I traveled to Lao PDR Luang Prabang to assist in interviewing guesthouse owners. The local tourism ministry had run workshops in the previous year to promote hospitality services and boost the tourist industry; we arrived to gather stories of success and failure for our participants in the year that followed. After the workshops, one proprietor made a new website, another built new rooms, and one married couple started anew by buying a riverside manor and refurbishing the rooms. We discussed with them how the risks of the strategies had paid off or fallen flat.


Bangkok and Luang Prabang could not be more different. The first is a hot, steamy concrete jungle with millions of inhabitants, international business headquarters, elevated trains and mass transit boats, with rooftop bars on 50th floors to overlook the steel and cement. The latter is a sleepy community of farmers and weavers in the cool highlands amidst a jungle forest. It was a privilege to pass through these different communities and collect see how their interaction through the workshops with fellow entrepreneurs was helping them to adapt and change. I changed as well in terms of professional confidence and pride because even on my vacation I was started promoting my project to potential new partners.


My vacations were as much an adventure as my work. In March I flew to the center of Sumatra to see my first total solar eclipse. I was lucky, since most people watching from the town square had their view obstructed by a thick trail of smoke from a fertilizer factory. Meanwhile my plane landed early morning on March 6, leaving me just enough time to dash out and see the eerie grey of the total eclipse, with the sun a diamond ring behind the moon in the east. When I came to the square later that day, I found it littered with film negative strips and other clear, dark materials people had used to see the eclipse (FALSELY thinking that film strips protect the eyes from the sun—they don’t! Readers, use properly approved goggles and viewing sheets!).


Afterwards I met a college student who took me south to Pagar Alam, a mountain town practically paved with tea trees. We fell in with a group of travel bloggers and visited farmers along the mountain, the main tea roasting factory, and a shop selling the tea alongside famous civet coffee. The civet is a catlike mammal that eats coffee berries and leaves the seeds in its dung. Farmers gather the seeds for roasting and sale, relying on the aroma the civet’s digestion imparts to the berries as well as novelty to sell the coffee at a premium. Taking in all that Pagar Alam had on offer, we saw megalithic heads left behind by ancient societies, visited rice farms, and I even drove my first a dune buggy on a dirt bike track. We left discussing C-BED with a local government head, who had paid for the bloggers’ tour to boost Pagar Alam as a tourist destination. Now we had him considering how to connect farmers and marketers to open their homes as guesthouses, as was done in Luang Prabang. It was wonderful bringing the experience from Luang Prabang to Pagar Alam, to negotiate with the local officials, and to hopefully extend a tool for further development of the community.

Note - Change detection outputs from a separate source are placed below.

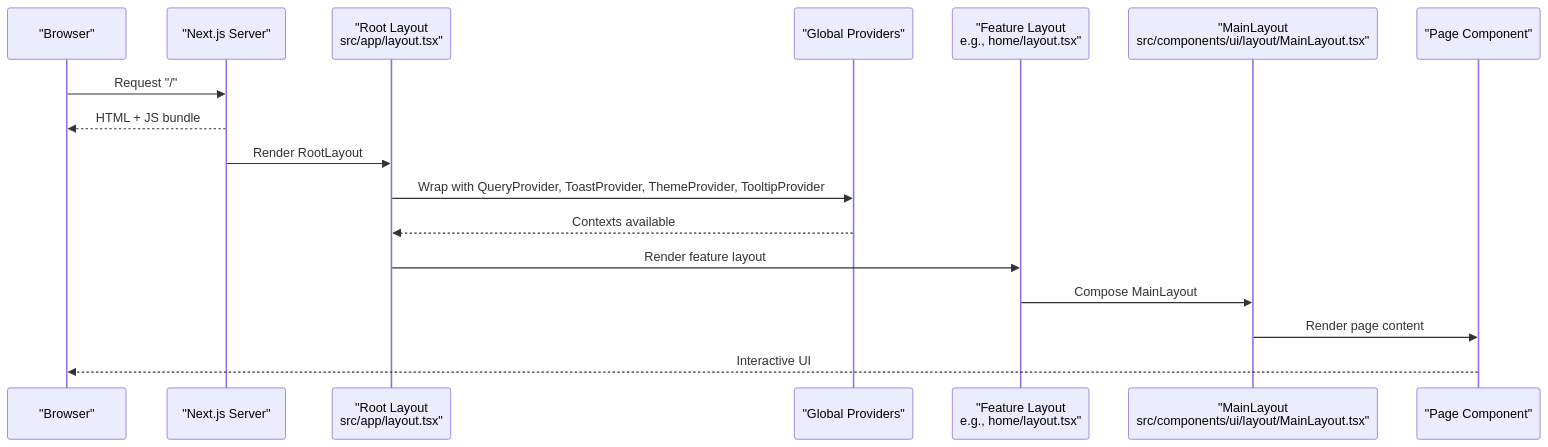
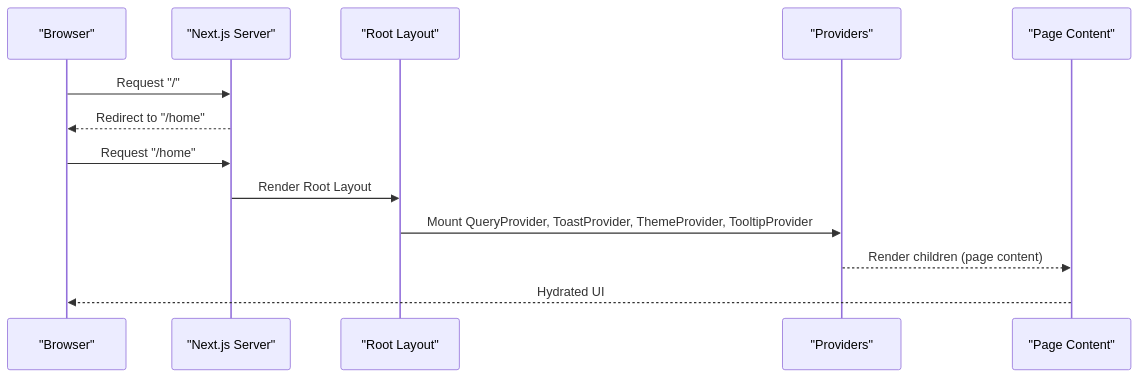
One commit to Meaetin/alibaba-hackathon changed the third of 6 diagrams in .qoder/repowiki/en/content/Architecture Overview/System Design.md. Above: the diagram before and after it, drawn with Mermaid. The commit also changed other lines of this file and 241 other files, not shown here.

````diff
--- a/.qoder/repowiki/en/content/Architecture Overview/System Design.md
+++ b/.qoder/repowiki/en/content/Architecture Overview/System Design.md
@@ -104,19 +130,15 @@
 ```mermaid
 sequenceDiagram
 participant Browser as "Browser"
-participant NextJS as "Next.js Server"
-participant Root as "Root Layout<br/>src/app/layout.tsx"
-participant Providers as "Global Providers"
-participant Feature as "Feature Layout<br/>e.g., home/layout.tsx"
-participant Shell as "MainLayout<br/>src/components/ui/layout/MainLayout.tsx"
-participant Page as "Page Component"
-Browser->>NextJS : Request "/"
-NextJS-->>Browser : HTML + JS bundle
-NextJS->>Root : Render RootLayout
-Root->>Providers : Wrap with QueryProvider, ToastProvider, ThemeProvider, TooltipProvider
-Providers-->>Root : Contexts available
-Root->>Feature : Render feature layout
-Feature->>Shell : Compose MainLayout
-Shell->>Page : Render page content
-Page-->>Browser : Interactive UI
+participant Next as "Next.js Server"
+participant Root as "Root Layout"
+participant Providers as "Providers"
+participant Child as "Page Content"
+Browser->>Next : Request "/"
+Next-->>Browser : Redirect to "/home"
+Browser->>Next : Request "/home"
+Next->>Root : Render Root Layout
+Root->>Providers : Mount QueryProvider, ToastProvider, ThemeProvider, TooltipProvider
+Providers-->>Child : Render children (page content)
+Child-->>Browser : Hydrated UI
 ```
````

Trinity term 2016 is drawing to a close, and your adventure awaits. Hug the people you love close to you. Be generous with your leavers’ gifts. Take one more amble down Cowley Road together for good measure. Then get out there in the world, kick your fears in the teeth, and contribute wherever and however you can. If I can have thrive in Thailand and Indonesia, then so can just about anyone. If your next step has no rooted destination like a degree, and even if it does, enjoy each moment you experience.


Xander Brehm has recently completed an MPhil in economics at the University of Oxford.  You can find him on LinkedIn.